Councillor Roger Hickford, who was second in command at Cambridgeshire County Council, tendered his resignation after a probe by John Elworthy into his acquisition of a house and a nine-acre farm tenancy from the authority’s own estate.
John’s investigation revealed that although Mr Hickford had declared his tenancy on the members register of interests, only a handful of colleagues were aware of it.
Mr Hickford resigned late last Friday evening ahead of an auditors’ report into the issue.
John, who is editor of three Archant titles in Cambridgeshire including the Cambs Times, revealed much of the previously unexplained and unexplored background to the tenancy during his investigation.
His first story appeared as part of a 1,000-word exclusive in January 2019, and he followed this up with other stories challenging the decision to give Mr Hickford the tenancy.
The issue came to light when a council committee was asked to approve £183,000 worth of investment into the farmhouse, extend the tenant’s tenancy from five to 15 years, and offer a rent abatement until the works were completed.
The council ordered an internal inquiry, although Mr Hickford’s lawyers had argued over its early findings.
However, last week he announced he had left the farmhouse, quit as a councillor, resigned as deputy leader of the Conservative-controlled council and left the area.
John said: “The fall-out has been remarkable. A whistle-blower came forward with evidence and that helped, but for legal reasons we were unable to reveal all of it at the time. That will, of course, now change.
“Fundamentally it seemed to me something was not right and like a dog with a bone I stuck with it and refused to let go.”
John thanked Archant investigations editor Tom Bristow and to managing editor Tim Williams “for their support, encouragement, guidance and providing a shoulder to lean on”. during his investigation.
A previous investigation into the same council led to the authority acknowledging fraud within a council subsidised community transport group.
John said: “There are similarities. Both resulted in major internal inquiries, both audit reports came to around 450 pages, both resulted in legal challenges to the paper, and both ended up costing huge sums of public money to investigate. And in both instances, heads rolled.”

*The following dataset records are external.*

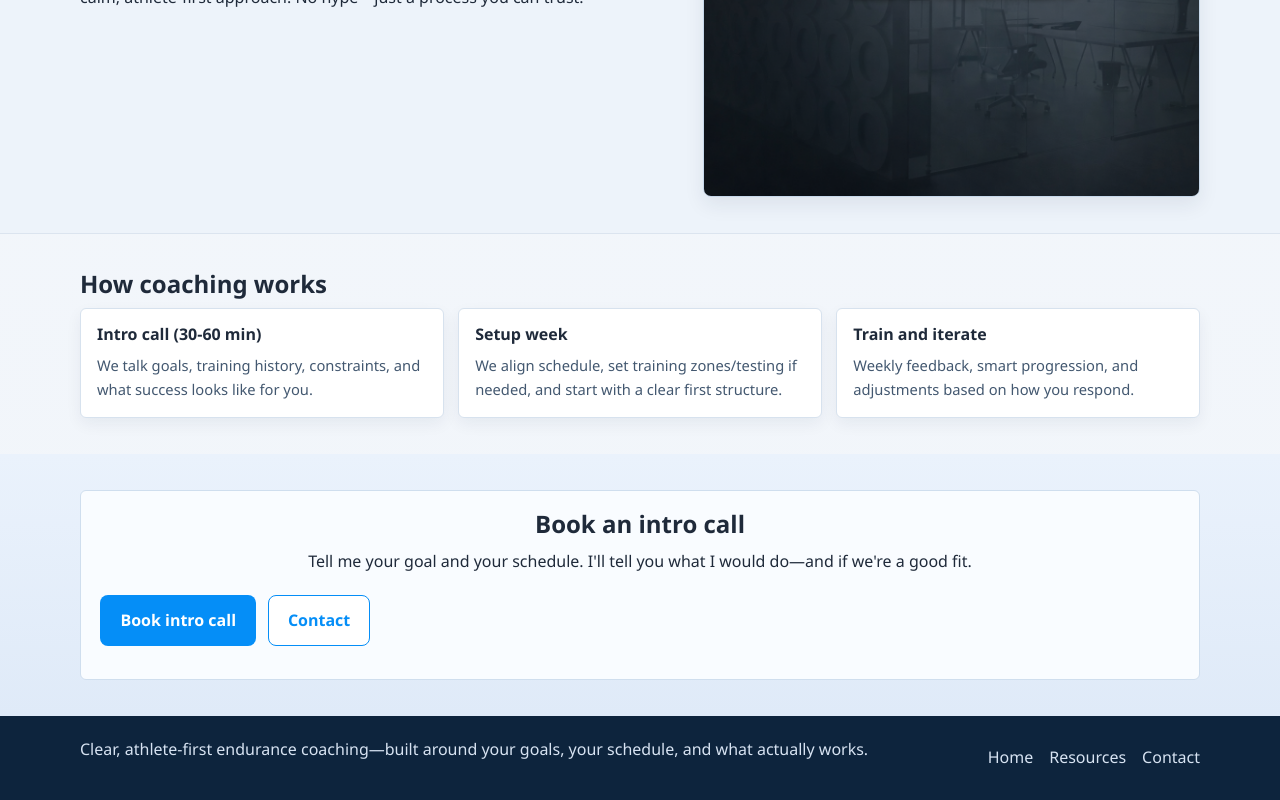
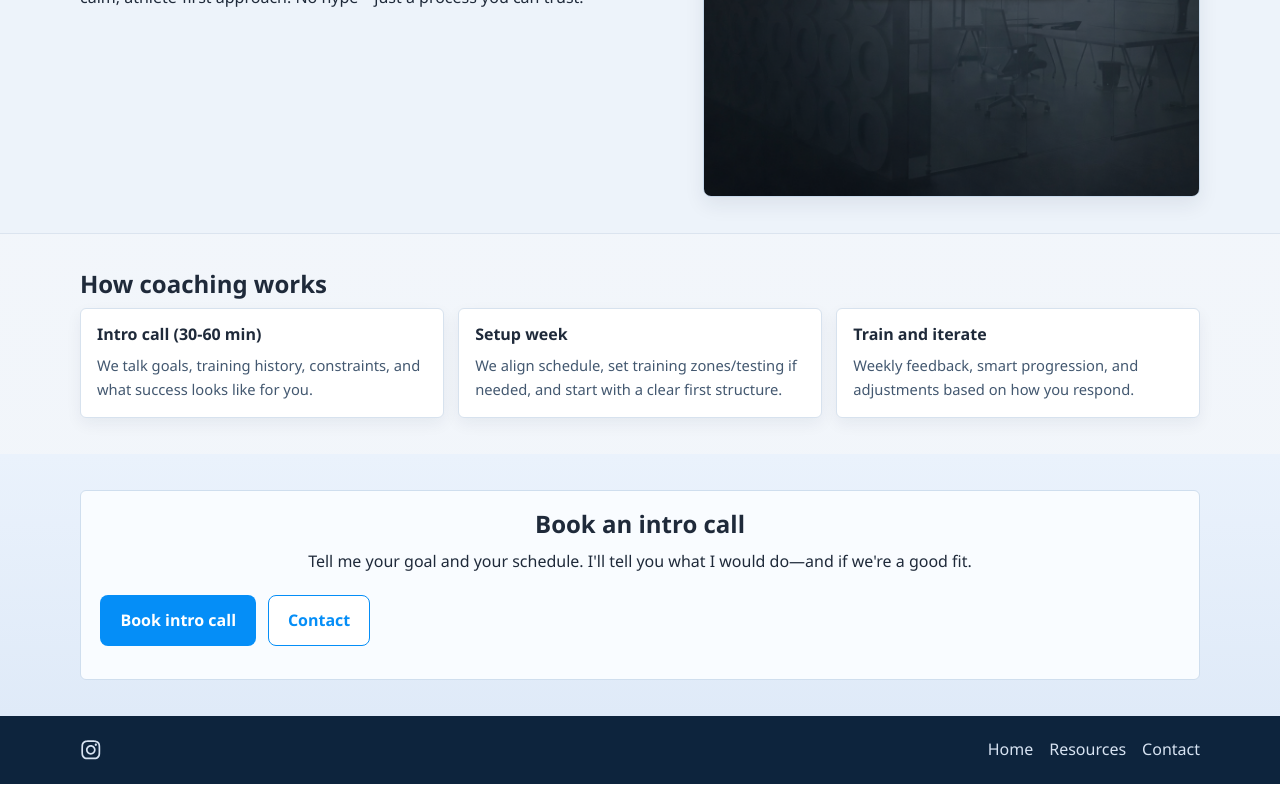
Before and after one commit to mkmilan/coach-website, a Next.js app: page /en in a window 1280 px wide. Shown: the part 2892-3692 px from the top of the page. Built offline with nearby package versions, Linux system fonts and the light colour scheme.

Commit message:
instagram in footer

```diff
--- a/src/components/SiteFooter.js
+++ b/src/components/SiteFooter.js
@@ -1,11 +1,22 @@
 import Link from "next/link";
+import { FaInstagram } from "react-icons/fa6";
 import { localeHref } from "@/i18n/t";
+
+const INSTAGRAM_URL = "https://instagram.com/milan.endurance.lab";
 
 export default function SiteFooter({ locale, dict }) {
 	return (
 		<footer className="site-footer">
 			<div className="container site-footer__inner">
-        <p>{dict.common.footerLine}</p>
+				<a
+					className="site-footer__instagram"
+					href={INSTAGRAM_URL}
+					target="_blank"
+					rel="noreferrer"
+					aria-label="Instagram"
+				>
+					<FaInstagram />
+				</a>
 				<div className="site-footer__links">
 					<Link href={localeHref(locale, "")}>{dict.common.home}</Link>
 					<Link href={localeHref(locale, "resources")}>{dict.common.resources}</Link>
--- a/src/i18n/en.json
+++ b/src/i18n/en.json
@@ -6,8 +6,7 @@
     "resources": "Resources",
     "contact": "Contact",
     "bookCall": "Book intro call",
-    "viewResources": "View resources",
-    "footerLine": "Clear, athlete-first endurance coaching—built around your goals, your schedule, and what actually works."
+    "viewResources": "View resources"
   },
   "home": {
     "heroEyebrow": "Online endurance coaching",
--- a/src/i18n/sr.json
+++ b/src/i18n/sr.json
@@ -6,8 +6,7 @@
     "resources": "Resursi",
     "contact": "Kontakt",
     "bookCall": "Zakaži uvodni poziv",
-    "viewResources": "Pogledaj resurse",
-    "footerLine": "Jasan, sportista-first coaching izdržljivosti—oko tvojih ciljeva, tvog rasporeda i onoga što stvarno radi."
+    "viewResources": "Pogledaj resurse"
   },
   "home": {
     "heroEyebrow": "Online endurance coaching",
--- a/src/styles/_components.scss
+++ b/src/styles/_components.scss
@@ -579,3 +579,12 @@
   display: flex;
   gap: 1rem;
 }
+
+.site-footer__instagram {
+  display: inline-flex;
+  align-items: center;
+  justify-content: center;
+  color: #d7e3f2;
+  font-size: 1.35rem;
+  line-height: 1;
+}
```
Lines whose indentation alone changed are shown as unchanged.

Mr Hickford did not respond to calls from the Times for a comment.